Kaokab Hasnain, who is in his mid 30s, remembered the joy he had in putting aside a portion of his daily tiffin allocation to save up enough money to be able to buy Bachchu’s album.
‘Such was the attraction of Bachchu to me and my generation,’ said Kaokab.
Prominent musicians, actors, directors, theater activists, politicians, and journalists joined the general public comprising of his fans across generations at Shaheed Minar to pay their final tributes to the musician.
Members of different political, socio-cultural and voluntary organizations also thronged the Shaheed Minar premises for paying last respect to the maestro.
Singer Rafiqul Alam said that people were immersed in Hindi film songs when Bachchu demanded their attention with his works in the 1980s and he had successfully turned people away from Hindi songs.
Colleagues indisputably hailed Bachchu’s contribution to music, remembering the role of Bachchu during the crucial days when the tide was turning in the industry as the digital format gradually began to displace the manual era recording.
‘It is a big deal to come to be regarded as a legend at the age of 56,’ said celebrated singer Naquib Khan.
‘Bachchu will be remembered for his work for a long time,’ he said.
Bachchu was found unconscious in his Maghbazar residence Thursday morning and was already dead by the time he was rushed to the hospital. Bachchu will be buried at Chattogram on Saturday.
Condolences and tributes continued to pour in over his death at home and from abroad. Singer Kabir Sumon is among the celebrities who sent their condolences following the musician’s death terming his passing away as a great loss to music.
Thespian Nasiruddin Yusuf Bachchu said Bachchu was always a favourite among the youth for his song that celebrated life and love.
‘Bachchu will continue to influence the work of generations to come,’ said Nasiruddin Yusuf.
Around noon, at the end of the long line at Shaheed Minar stood Rustam, a 26-year-old youth, with a red rose in his hand. He said Bachchu inspired him to take music lessons and that he was learning to play keyboard.
‘I loved his song Ammajan so much,’ said Rustam, who came from Malibagh.
In front of him was Zariat, a 12-year-old boy, with a red rose in hand. He loved Bachchu’s famous number ‘Ek Akasher Tara Tui…’
A government car was parked beside them with its door open. The driver said that the younger brother of an influential secretary came to pay his last tribute to Bachchu. The brother was not there, perhaps standing somewhere in the line.
The driver found a way of paying tribute to the legend, by playing on the car stereo Bachchu’s famous number, ‘Shei Tumi Keno Eto Ochena Hole…’

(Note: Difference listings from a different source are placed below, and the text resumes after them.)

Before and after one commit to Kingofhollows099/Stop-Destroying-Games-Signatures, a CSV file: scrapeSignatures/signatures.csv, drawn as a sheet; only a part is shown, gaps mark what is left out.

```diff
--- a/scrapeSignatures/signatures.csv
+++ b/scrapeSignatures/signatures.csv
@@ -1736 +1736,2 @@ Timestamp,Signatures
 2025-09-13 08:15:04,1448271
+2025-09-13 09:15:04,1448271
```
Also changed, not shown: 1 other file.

Meanwhile repeated requests came through the loudspeaker urging people to move faster while paying their tributes in front of the coffin since thousands of people were waiting to attend the legend’s Janaza.
After the tribute was paid and the coffin was lifted to be taken to Eidgah for Janaza, those still in the line, running behind time, showered the coffin with the roses they had been holding in hand.

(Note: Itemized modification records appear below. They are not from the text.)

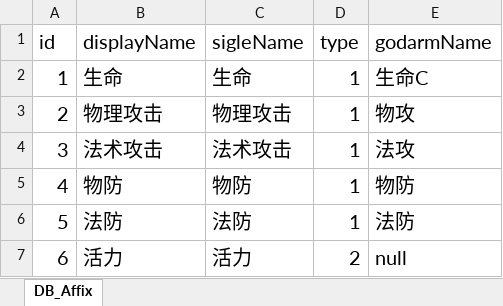
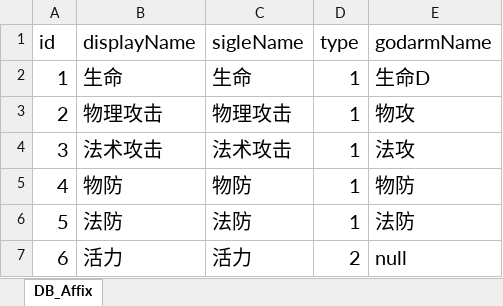
Before and after one commit to codingdd/hhw_excel, an Excel workbook: DB_Affix.xlsx, sheet DB_Affix, drawn as a sheet; only a part is shown; values as stored, in another font and other column widths than the file's, no borders; the diff names each change by its address in the sheet, - before the commit and + after, or states it on an @@ line.

```diff
--- a/DB_Affix.xlsx (sheet DB_Affix)
+++ b/DB_Affix.xlsx (sheet DB_Affix)
-E2 (godarmName): 生命C
+E2 (godarmName): 生命D
```
Also changed, not shown: 1 other file.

A crowd of over a hundred people gathered around the ambulance, which was to carry the body to the Eidgah, forming a human chain as they walked along the slowly moving car.
Some touched the car every now and then.
From behind came a final announcement from the loudspeaker, ‘We will miss you.’